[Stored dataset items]
====

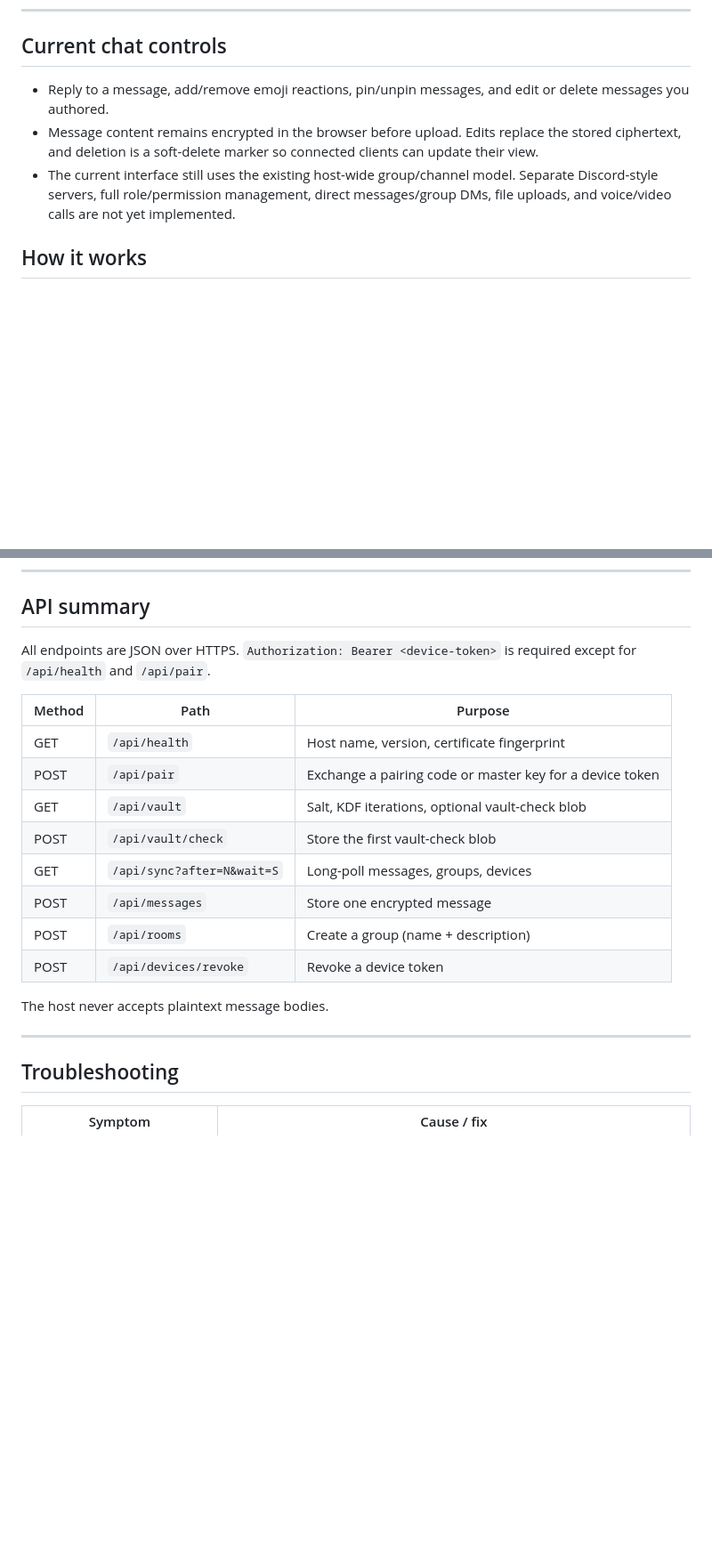
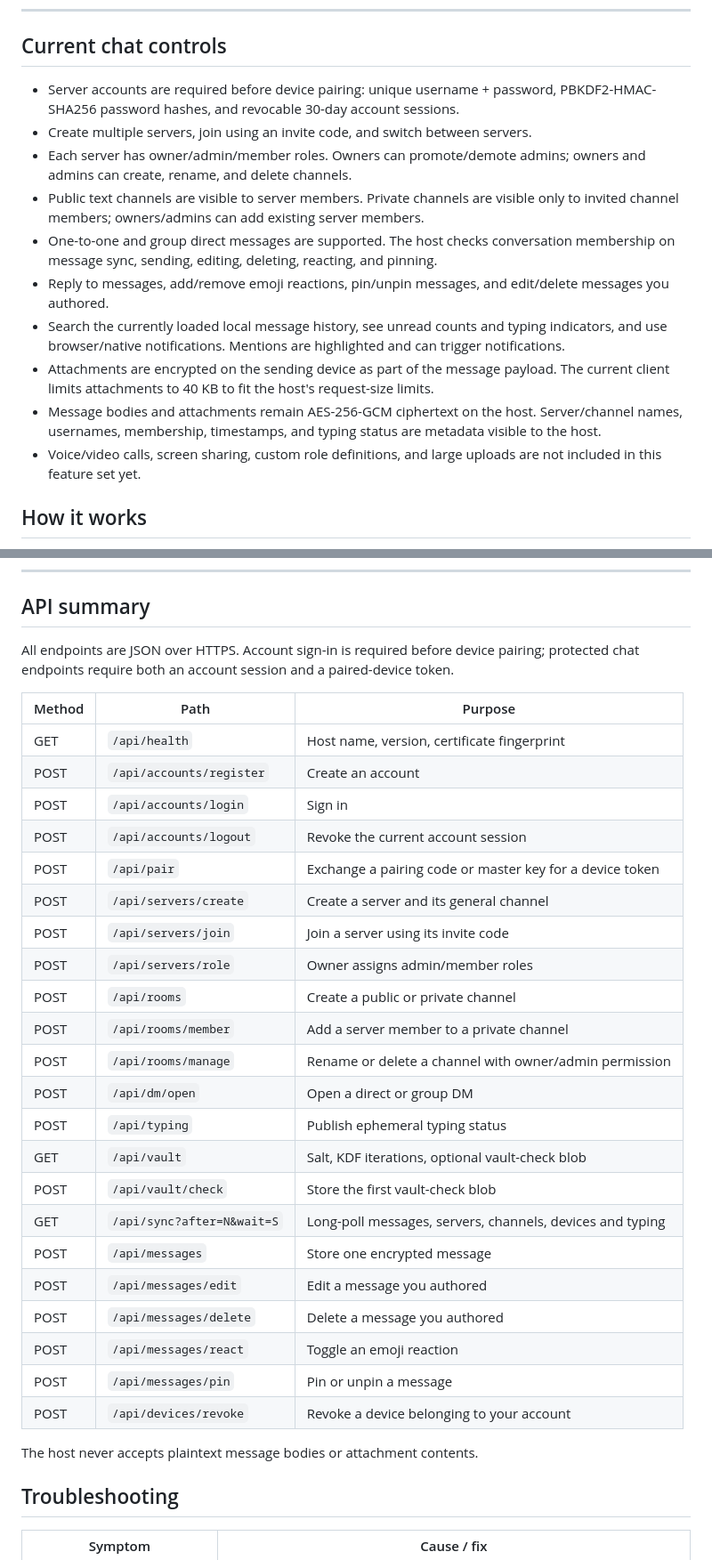
Before and after one commit to dollax26-official/terminus-secret-chatting, a Markdown page: README.md, 2 parts joined by grey strips. Shown at 89% size. Drawn GitHub-style; blank space fills up the shorter version.

Commit message:
Document Discord-style features through messaging

```diff
--- a/README.md
+++ b/README.md
@@ -37,9 +37,16 @@ Terminus Secrets gives you a Windows desktop client and an Android client that t
 
 ## Current chat controls
 
-- Reply to a message, add/remove emoji reactions, pin/unpin messages, and edit or delete messages you authored.
-- Message content remains encrypted in the browser before upload. Edits replace the stored ciphertext, and deletion is a soft-delete marker so connected clients can update their view.
-- The current interface still uses the existing host-wide group/channel model. Separate Discord-style servers, full role/permission management, direct messages/group DMs, file uploads, and voice/video calls are not yet implemented.
+- Server accounts are required before device pairing: unique username + password, PBKDF2-HMAC-SHA256 password hashes, and revocable 30-day account sessions.
+- Create multiple servers, join using an invite code, and switch between servers.
+- Each server has owner/admin/member roles. Owners can promote/demote admins; owners and admins can create, rename, and delete channels.
+- Public text channels are visible to server members. Private channels are visible only to invited channel members; owners/admins can add existing server members.
+- One-to-one and group direct messages are supported. The host checks conversation membership on message sync, sending, editing, deleting, reacting, and pinning.
+- Reply to messages, add/remove emoji reactions, pin/unpin messages, and edit/delete messages you authored.
+- Search the currently loaded local message history, see unread counts and typing indicators, and use browser/native notifications. Mentions are highlighted and can trigger notifications.
+- Attachments are encrypted on the sending device as part of the message payload. The current client limits attachments to 40 KB to fit the host's request-size limits.
+- Message bodies and attachments remain AES-256-GCM ciphertext on the host. Server/channel names, usernames, membership, timestamps, and typing status are metadata visible to the host.
+- Voice/video calls, screen sharing, custom role definitions, and large uploads are not included in this feature set yet.
 
 ## How it works
 
@@ -342,22 +342,34 @@ terminus-secrets/
 
 ## API summary
 
-All endpoints are JSON over HTTPS. `Authorization: Bearer <device-token>` is required except for `/api/health` and `/api/pair`.
+All endpoints are JSON over HTTPS. Account sign-in is required before device pairing; protected chat endpoints require both an account session and a paired-device token.
 
 | Method | Path | Purpose |
 | --- | --- | --- |
 | GET | `/api/health` | Host name, version, certificate fingerprint |
+| POST | `/api/accounts/register` | Create an account |
+| POST | `/api/accounts/login` | Sign in |
+| POST | `/api/accounts/logout` | Revoke the current account session |
 | POST | `/api/pair` | Exchange a pairing code or master key for a device token |
+| POST | `/api/servers/create` | Create a server and its general channel |
+| POST | `/api/servers/join` | Join a server using its invite code |
+| POST | `/api/servers/role` | Owner assigns admin/member roles |
+| POST | `/api/rooms` | Create a public or private channel |
+| POST | `/api/rooms/member` | Add a server member to a private channel |
+| POST | `/api/rooms/manage` | Rename or delete a channel with owner/admin permission |
+| POST | `/api/dm/open` | Open a direct or group DM |
+| POST | `/api/typing` | Publish ephemeral typing status |
 | GET | `/api/vault` | Salt, KDF iterations, optional vault-check blob |
 | POST | `/api/vault/check` | Store the first vault-check blob |
-| GET | `/api/sync?after=N&wait=S` | Long-poll messages, groups, devices |
+| GET | `/api/sync?after=N&wait=S` | Long-poll messages, servers, channels, devices and typing |
 | POST | `/api/messages` | Store one encrypted message |
-| POST | `/api/rooms` | Create a group (name + description) |
-| POST | `/api/devices/revoke` | Revoke a device token |
+| POST | `/api/messages/edit` | Edit a message you authored |
+| POST | `/api/messages/delete` | Delete a message you authored |
+| POST | `/api/messages/react` | Toggle an emoji reaction |
+| POST | `/api/messages/pin` | Pin or unpin a message |
+| POST | `/api/devices/revoke` | Revoke a device belonging to your account |
 
-The host never accepts plaintext message bodies.
-
----
+The host never accepts plaintext message bodies or attachment contents.
 
 ## Troubleshooting
 
```
Also changed, not shown: other parts of README.md (+2 -9 lines).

====

ACTIVITY = Return the records above exactly, without the pictures.

EXPECTED ANSWER =
Before and after one commit to dollax26-official/terminus-secret-chatting, a Markdown page: README.md, 2 parts joined by grey strips. Shown at 89% size. Drawn GitHub-style; blank space fills up the shorter version.

Commit message:
Document Discord-style features through messaging

```diff
--- a/README.md
+++ b/README.md
@@ -37,9 +37,16 @@ Terminus Secrets gives you a Windows desktop client and an Android client that t
 
 ## Current chat controls
 
-- Reply to a message, add/remove emoji reactions, pin/unpin messages, and edit or delete messages you authored.
-- Message content remains encrypted in the browser before upload. Edits replace the stored ciphertext, and deletion is a soft-delete marker so connected clients can update their view.
-- The current interface still uses the existing host-wide group/channel model. Separate Discord-style servers, full role/permission management, direct messages/group DMs, file uploads, and voice/video calls are not yet implemented.
+- Server accounts are required before device pairing: unique username + password, PBKDF2-HMAC-SHA256 password hashes, and revocable 30-day account sessions.
+- Create multiple servers, join using an invite code, and switch between servers.
+- Each server has owner/admin/member roles. Owners can promote/demote admins; owners and admins can create, rename, and delete channels.
+- Public text channels are visible to server members. Private channels are visible only to invited channel members; owners/admins can add existing server members.
+- One-to-one and group direct messages are supported. The host checks conversation membership on message sync, sending, editing, deleting, reacting, and pinning.
+- Reply to messages, add/remove emoji reactions, pin/unpin messages, and edit/delete messages you authored.
+- Search the currently loaded local message history, see unread counts and typing indicators, and use browser/native notifications. Mentions are highlighted and can trigger notifications.
+- Attachments are encrypted on the sending device as part of the message payload. The current client limits attachments to 40 KB to fit the host's request-size limits.
+- Message bodies and attachments remain AES-256-GCM ciphertext on the host. Server/channel names, usernames, membership, timestamps, and typing status are metadata visible to the host.
+- Voice/video calls, screen sharing, custom role definitions, and large uploads are not included in this feature set yet.
 
 ## How it works
 
@@ -342,22 +342,34 @@ terminus-secrets/
 
 ## API summary
 
-All endpoints are JSON over HTTPS. `Authorization: Bearer <device-token>` is required except for `/api/health` and `/api/pair`.
+All endpoints are JSON over HTTPS. Account sign-in is required before device pairing; protected chat endpoints require both an account session and a paired-device token.
 
 | Method | Path | Purpose |
 | --- | --- | --- |
 | GET | `/api/health` | Host name, version, certificate fingerprint |
+| POST | `/api/accounts/register` | Create an account |
+| POST | `/api/accounts/login` | Sign in |
+| POST | `/api/accounts/logout` | Revoke the current account session |
 | POST | `/api/pair` | Exchange a pairing code or master key for a device token |
+| POST | `/api/servers/create` | Create a server and its general channel |
+| POST | `/api/servers/join` | Join a server using its invite code |
+| POST | `/api/servers/role` | Owner assigns admin/member roles |
+| POST | `/api/rooms` | Create a public or private channel |
+| POST | `/api/rooms/member` | Add a server member to a private channel |
+| POST | `/api/rooms/manage` | Rename or delete a channel with owner/admin permission |
+| POST | `/api/dm/open` | Open a direct or group DM |
+| POST | `/api/typing` | Publish ephemeral typing status |
 | GET | `/api/vault` | Salt, KDF iterations, optional vault-check blob |
 | POST | `/api/vault/check` | Store the first vault-check blob |
-| GET | `/api/sync?after=N&wait=S` | Long-poll messages, groups, devices |
+| GET | `/api/sync?after=N&wait=S` | Long-poll messages, servers, channels, devices and typing |
 | POST | `/api/messages` | Store one encrypted message |
-| POST | `/api/rooms` | Create a group (name + description) |
-| POST | `/api/devices/revoke` | Revoke a device token |
+| POST | `/api/messages/edit` | Edit a message you authored |
+| POST | `/api/messages/delete` | Delete a message you authored |
+| POST | `/api/messages/react` | Toggle an emoji reaction |
+| POST | `/api/messages/pin` | Pin or unpin a message |
+| POST | `/api/devices/revoke` | Revoke a device belonging to your account |
 
-The host never accepts plaintext message bodies.
-
----
+The host never accepts plaintext message bodies or attachment contents.
 
 ## Troubleshooting
 
```
Also changed, not shown: other parts of README.md (+2 -9 lines).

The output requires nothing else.